Nearsightedness is the most common vision defect worldwide. Almost half the global population is – to varying degrees –affected by it. For nearsighted people, the eye is too long in relation to its refractive power. Light rays are refracted by the cornea and the lens in such a way that the focal point lies in front of the retina. By the time the rays hit the retina itself, they are already drifting apart. The result is a retinal image which is out of focus for distant objects.
For farsighted people, the eye is too short in relation to the refractive power. Light rays are refracted by the cornea and the lens in such a way that the focal point is behind the retina. A blurred image is then created because the rays are not yet focused when they hit the retina. Up to a certain age this lack of refractive power can be naturally compensated by changing the shape of the lens.

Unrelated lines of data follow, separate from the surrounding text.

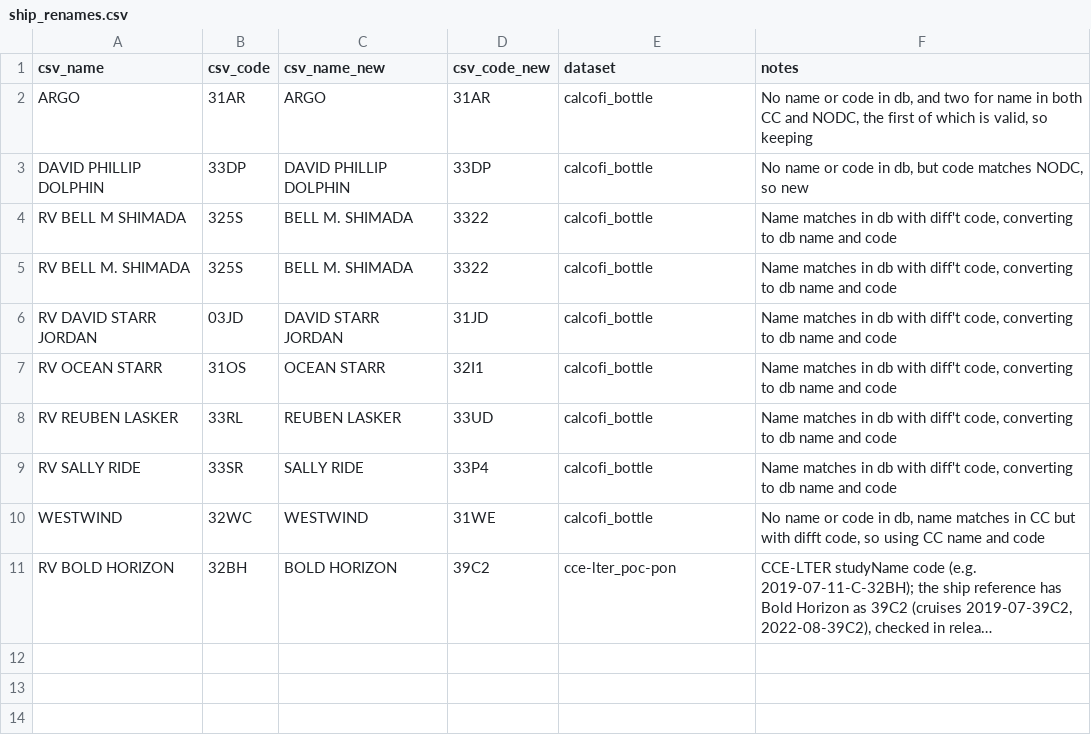
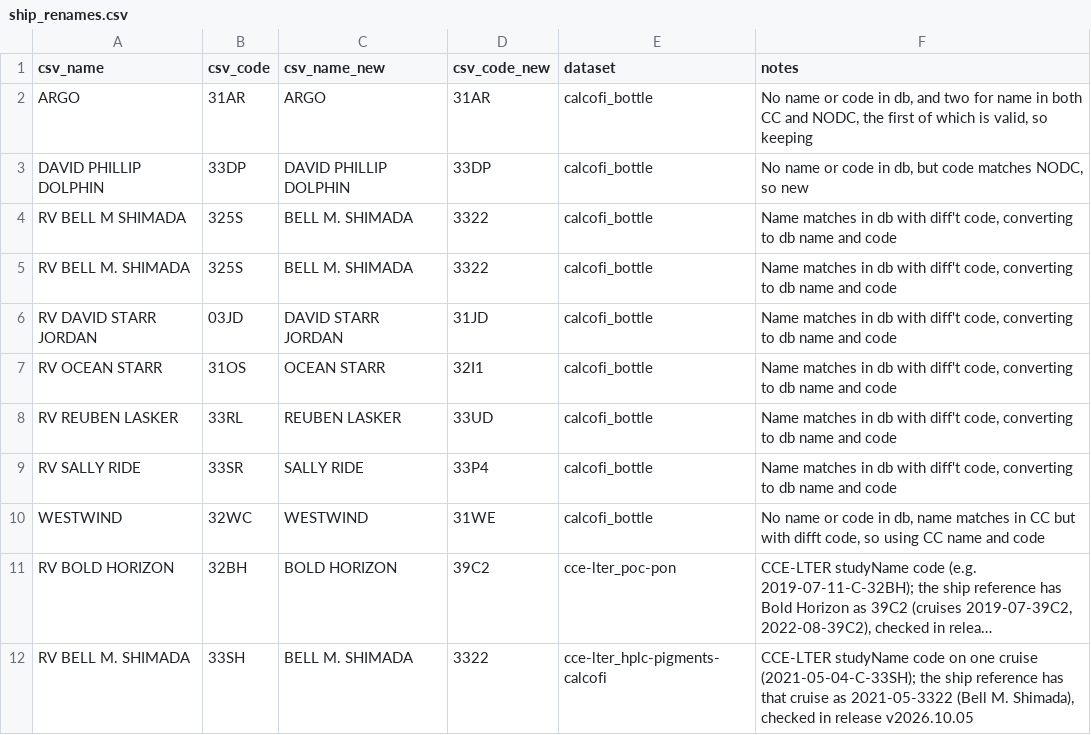
Before and after one commit to CalCOFI/workflows, a CSV file: metadata/ship_renames.csv, drawn as a sheet; long unchanged cells end in …; the diff names each change by its address in the sheet, - before the commit and + after, or states it on an @@ line.

```diff
--- a/metadata/ship_renames.csv
+++ b/metadata/ship_renames.csv
+row 12: RV BELL M. SHIMADA | 33SH | BELL M. SHIMADA | 3322 | cce-lter_hplc-pigments-calcofi | CCE-LTER studyName code on one cruise (2021-05-04-C-33SH); the ship reference has that cruise as 2021-05-3322 (Bell M. Shimada), checked in release v2026.10.05
```
Also changed, not shown: metadata/dataset_status.csv, metadata/measurement_qual.csv, 9 other files.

In case of astigmatism, the curvature of the cornea is uneven. The resulting refraction is creation of multiple focal points. Both near and far objects appear skew or distorted. Astigmatism can occur independently or in combination with farsightedness or nearsightedness.
Unlike other refractive errors, presbyopia is caused by aging process and often occurs around the age from 45 years-old, when eye accommodative strength is decreasing. Over time, eye lens indeed gradually loses its flexibility and focus on near objects becomes more difficult.